The Reserve Bank of Australia’s (RBA) monetary policy board has held the official cash rate at 3.6 per cent — ending a 10-month-long hiking cycle, which commenced in May 2022.
Markets had anticipated the pause with the ASX’s RBA Rate Indicator suggesting a hold was all but certain.
However, analysts and economists were split, with many, including major banks, projecting an additional 25 bps increase, taking the cash rate to 3.85 per cent.
NAB’s head of market economics, Tapas Strickland, said a hike would have been “justified” but conceded it was a “lineball decision”.
“The risk is the RBA pauses and retains a hiking bias, preferring to err on the side of a more protracted battle against inflation until or unless its hand is forced by the data,” he said.
The most recent consumer price index (CPI) suggested the economy had entered a disinflationary period, with annualised inflation falling for the second consecutive month — down from 7.4 per cent in January to 6.8 per cent in February.
As at February 2023, annualised inflation was 1.6 per cent lower than the peak of 8.4 per cent in December 2022.
Retail sales also grew just 0.2 per cent in February, down from a 1.8 per cent rise in January, providing further evidence of weakening consumer sentiment.
Moreover, wages grew just 0.8 per cent in the three months to 31 December, slowing from 1.1 per cent in the previous quarter and falling below market expectations of a 1 per cent rise.
This coincided with weakness in aggregate economic activity, with GDP growth slowing to 0.5 per cent over the fourth quarter of 2022 — below market expectations of 0.8 per cent.
However, labour market conditions remain strong, with the seasonally adjusted unemployment rate falling from 3.7 per cent in January to 3.5 per cent in February.
Business conditions have also withstood market volatility, with NAB’s monthly business survey suggesting business conditions remain well above the long-run average.
While local economic indicators were mixed, instability in the global banking system supported the case for a pause.
In the month proceeding the RBA’s last monetary policy call, three US banks collapsed, and Swiss giant Credit Suisse accepted a forced takeover from local competitor UBS.
The banking failures were largely attributed to poor liquidity management exposed by aggressive monetary policy tightening.
But even before instability in the banking system came to the fore, RBA governor Philip Lowe hinted at a looming pause to the cash rate.
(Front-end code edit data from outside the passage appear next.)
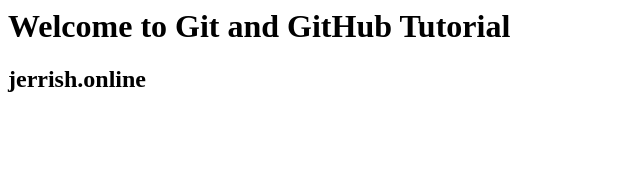
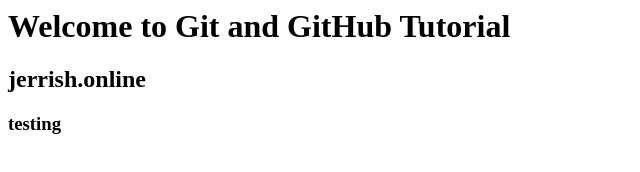
Before and after one commit to online-student/bug-free-bassoon, a plain HTML site: page index.html in a window 1280 px wide. Shown: the full height of the page, 0-640 px from the left. Drawn offline with Linux system fonts and the light colour scheme.

Commit message:
4th commit

```diff
--- a/index.html
+++ b/index.html
@@ -1,2 +1,3 @@
 <html><body><h1>Welcome to Git and GitHub Tutorial</h1></body></html>
 <html><body><h2>jerrish.online</h2></body></html>
+<html><body><h3>testing</h3></body></html>
```
Also changed, not shown: 1 other file.
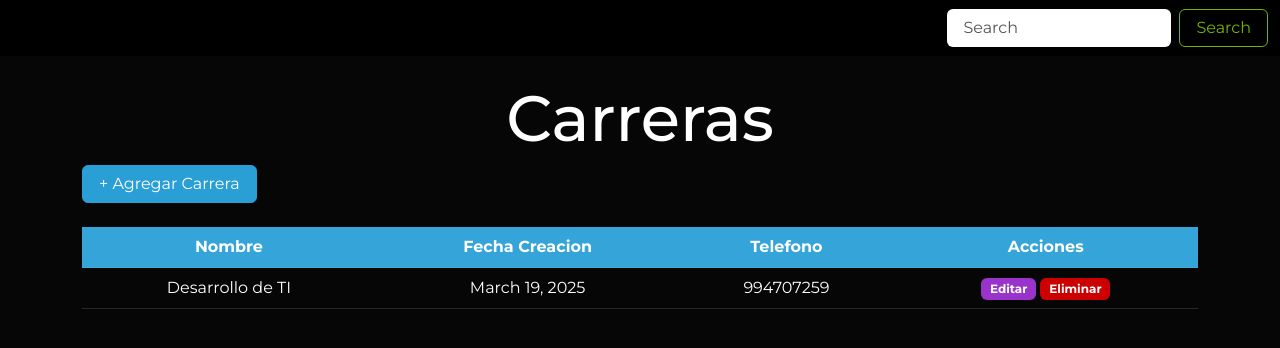
After one commit to Guido2023/universidad-django, a Django app: page /carreras/ in a window 1280 px wide. The commit adds this page. Shown: the top 348 px of the page. Run offline with Django 5.2, Linux system fonts and the light colour scheme; data comes from the database, SQL or seed files in the repository; both versions use the stored data as it was after the commit; some libraries are stand-ins or nearby versions.

Commit message:
feed: table

```diff
--- /dev/null
+++ b/aplicaciones/educacion/templates/carreras.html
@@ -0,0 +1,43 @@
+{% extends "plantilla.html" %}
+{% load static %}
+{% block titulo %}
+    <title>Universidad Carreras</title>
+{% endblock titulo %}
+
+{% block contenido %}
+<div class="container">
+    <h1 class="text-center mt-4">Carreras</h1>
+
+    <button class="btn btn-primary mb-4">+ Agregar Carrera</button>
+
+    {% if carreras %}
+    <div class="table-responsive">
+        <table class="table table-hover table-striped text-center">
+            <thead class="table-primary">
+                <tr>
+                    <th>Nombre</th>
+                    <th>Fecha Creacion</th>
+                    <th>Telefono</th>
+                    <th>Acciones</th>
+                </tr>
+            </thead>
+            <tbody>
+                {% for carrera in carreras %}
+                    <tr>
+                        <td>{{ carrera.nombre_car }}</td>
+                        <td>{{ carrera.fecha_creacion_car }}</td>
+                        <td>{{ carrera.telefono_car }}</td>
+                        <td>
+                            <a href="" class="btn badge bg-info">Editar</a>
+                            <a href="" class="btn badge bg-danger">Eliminar</a>
+                        </td>
+                    </tr>
+                {% endfor %}
+            </tbody>
+        </table>
+    </div>
+    {% else %}
+        <div class="alert alert-warning mt-4 text-center">No hay carreras registradas</div>
+    {% endif %}
+</div>
+{% endblock contenido %}
--- a/aplicaciones/educacion/templates/plantilla.html
+++ b/aplicaciones/educacion/templates/plantilla.html
@@ -31,10 +31,10 @@
           <div class="collapse navbar-collapse" id="navbarSupportedContent">
             <ul class="navbar-nav me-auto mb-2 mb-lg-0">
               <li class="nav-item">
-                <a class="nav-link active" aria-current="page" href="#">Home</a>
+                <a class="nav-link active" aria-current="page" href="/">Inicio</a>
               </li>
               <li class="nav-item">
-                <a class="nav-link" href="#">Link</a>
+                <a class="nav-link" href="{% url 'carreras' %}">Carreras</a>
               </li>
               <li class="nav-item dropdown">
                 <a class="nav-link dropdown-toggle" href="#" role="button" data-bs-toggle="dropdown" aria-expanded="false">
--- a/aplicaciones/educacion/urls.py
+++ b/aplicaciones/educacion/urls.py
@@ -3,4 +3,5 @@ from . import views
 
 urlpatterns = [
     path('', views.inicio),
+    path('carreras/', views.carreras, name='carreras'),
 ]
--- a/aplicaciones/educacion/views.py
+++ b/aplicaciones/educacion/views.py
@@ -1,5 +1,14 @@
 from django.shortcuts import render
+from .models import Carrera
 
 # Create your views here.
 def inicio(request):
     return render(request, 'index.html')
+
+def carreras(request):
+
+    carrerasDbb = Carrera.objects.all()
+
+    return render(request, 'carreras.html', {
+        'carreras': carrerasDbb
+    })
```
Also changed, not shown: Universidad.db.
“We are closer to a pause and it’s a matter of logic really, as you increase interest rates higher you get closer to the point where it is appropriate just to stop for a while and just assess the flow of data,” he told the AFR Business Summit on Wednesday (8 March).
“We’ve done a lot in a short period of time and at some point, it’s going to be appropriate to sit still and assess the collective effects of that.”
RBA governor Lowe is set to present a speech on Wednesday (5 April) to shed light on the central bank’s monetary policy strategy.